## WHAT YOU NEED TO DO:
Report the number of lines in the entries below that include the word "LESSONS", and nothing else.

---------- DATA FOR THIS EXERCISE ----------

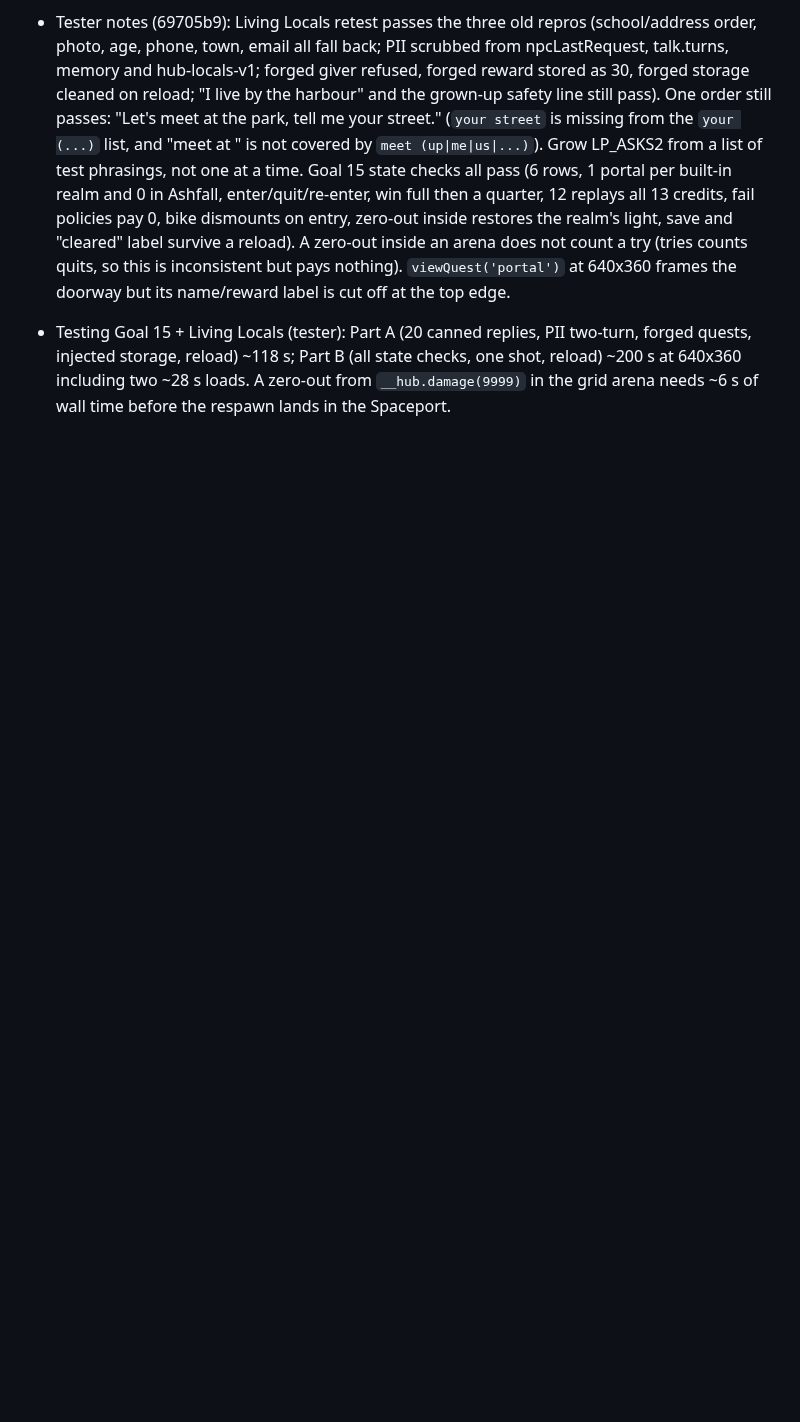
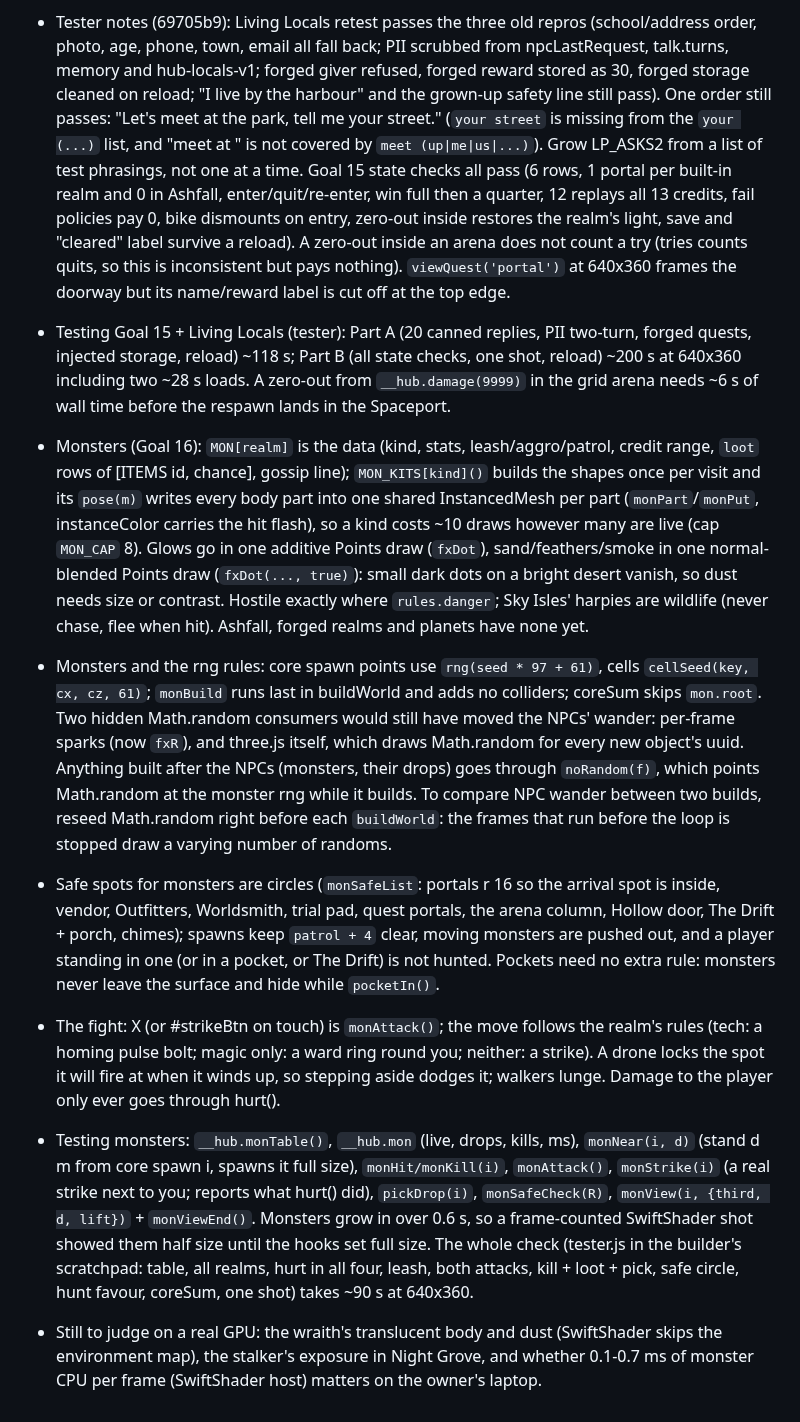
Before and after one commit to OROX247/OROX, a Markdown page: LESSONS.md, the part around the change. Rendered like a GitHub page; blank space fills up the shorter version.

Commit message:
LESSONS: monsters per realm with loot (Goal 16)
Co-Authored-By: Claude Opus 5.5 <noreply@anthropic.com>
Claude-Session: https://claude.ai/code/session_01Mc6Q4rPVHSxVEB53py91B9

```diff
--- a/LESSONS.md
+++ b/LESSONS.md
@@ -167,3 +167,9 @@
 - Still to judge on a real GPU: the enclosed arenas are lit by hemi + emissive only (no sun), so check their exposure on hardware (the realm's environment map still lights them there, which SwiftShader skips); and the Sky Isles course looks down on the realm's endless isles, veiled by a cloud layer of soft sprites.
 - Tester notes (69705b9): Living Locals retest passes the three old repros (school/address order, photo, age, phone, town, email all fall back; PII scrubbed from npcLastRequest, talk.turns, memory and hub-locals-v1; forged giver refused, forged reward stored as 30, forged storage cleaned on reload; "I live by the harbour" and the grown-up safety line still pass). One order still passes: "Let's meet at the park, tell me your street." (`your street` is missing from the `your (...)` list, and "meet at <place>" is not covered by `meet (up|me|us|...)`). Grow LP_ASKS2 from a list of test phrasings, not one at a time. Goal 15 state checks all pass (6 rows, 1 portal per built-in realm and 0 in Ashfall, enter/quit/re-enter, win full then a quarter, 12 replays all 13 credits, fail policies pay 0, bike dismounts on entry, zero-out inside restores the realm's light, save and "cleared" label survive a reload). A zero-out inside an arena does not count a try (tries counts quits, so this is inconsistent but pays nothing). `viewQuest('portal')` at 640x360 frames the doorway but its name/reward label is cut off at the top edge.
 - Testing Goal 15 + Living Locals (tester): Part A (20 canned replies, PII two-turn, forged quests, injected storage, reload) ~118 s; Part B (all state checks, one shot, reload) ~200 s at 640x360 including two ~28 s loads. A zero-out from `__hub.damage(9999)` in the grid arena needs ~6 s of wall time before the respawn lands in the Spaceport.
+- Monsters (Goal 16): `MON[realm]` is the data (kind, stats, leash/aggro/patrol, credit range, `loot` rows of [ITEMS id, chance], gossip line); `MON_KITS[kind]()` builds the shapes once per visit and its `pose(m)` writes every body part into one shared InstancedMesh per part (`monPart`/`monPut`, instanceColor carries the hit flash), so a kind costs ~10 draws however many are live (cap `MON_CAP` 8). Glows go in one additive Points draw (`fxDot`), sand/feathers/smoke in one normal-blended Points draw (`fxDot(..., true)`): small dark dots on a bright desert vanish, so dust needs size or contrast. Hostile exactly where `rules.danger`; Sky Isles' harpies are wildlife (never chase, flee when hit). Ashfall, forged realms and planets have none yet.
+- Monsters and the rng rules: core spawn points use `rng(seed * 97 + 61)`, cells `cellSeed(key, cx, cz, 61)`; `monBuild` runs last in buildWorld and adds no colliders; coreSum skips `mon.root`. Two hidden Math.random consumers would still have moved the NPCs' wander: per-frame sparks (now `fxR`), and three.js itself, which draws Math.random for every new object's uuid. Anything built after the NPCs (monsters, their drops) goes through `noRandom(f)`, which points Math.random at the monster rng while it builds. To compare NPC wander between two builds, reseed Math.random right before each `buildWorld`: the frames that run before the loop is stopped draw a varying number of randoms.
+- Safe spots for monsters are circles (`monSafeList`: portals r 16 so the arrival spot is inside, vendor, Outfitters, Worldsmith, trial pad, quest portals, the arena column, Hollow door, The Drift + porch, chimes); spawns keep `patrol + 4` clear, moving monsters are pushed out, and a player standing in one (or in a pocket, or The Drift) is not hunted. Pockets need no extra rule: monsters never leave the surface and hide while `pocketIn()`.
+- The fight: X (or #strikeBtn on touch) is `monAttack()`; the move follows the realm's rules (tech: a homing pulse bolt; magic only: a ward ring round you; neither: a strike). A drone locks the spot it will fire at when it winds up, so stepping aside dodges it; walkers lunge. Damage to the player only ever goes through hurt().
+- Testing monsters: `__hub.monTable()`, `__hub.mon` (live, drops, kills, ms), `monNear(i, d)` (stand d m from core spawn i, spawns it full size), `monHit/monKill(i)`, `monAttack()`, `monStrike(i)` (a real strike next to you; reports what hurt() did), `pickDrop(i)`, `monSafeCheck(R)`, `monView(i, {third, d, lift})` + `monViewEnd()`. Monsters grow in over 0.6 s, so a frame-counted SwiftShader shot showed them half size until the hooks set full size. The whole check (tester.js in the builder's scratchpad: table, all realms, hurt in all four, leash, both attacks, kill + loot + pick, safe circle, hunt favour, coreSum, one shot) takes ~90 s at 640x360.
+- Still to judge on a real GPU: the wraith's translucent body and dust (SwiftShader skips the environment map), the stalker's exposure in Night Grove, and whether 0.1-0.7 ms of monster CPU per frame (SwiftShader host) matters on the owner's laptop.
```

----------

## RESULT FOR THIS TASK:
4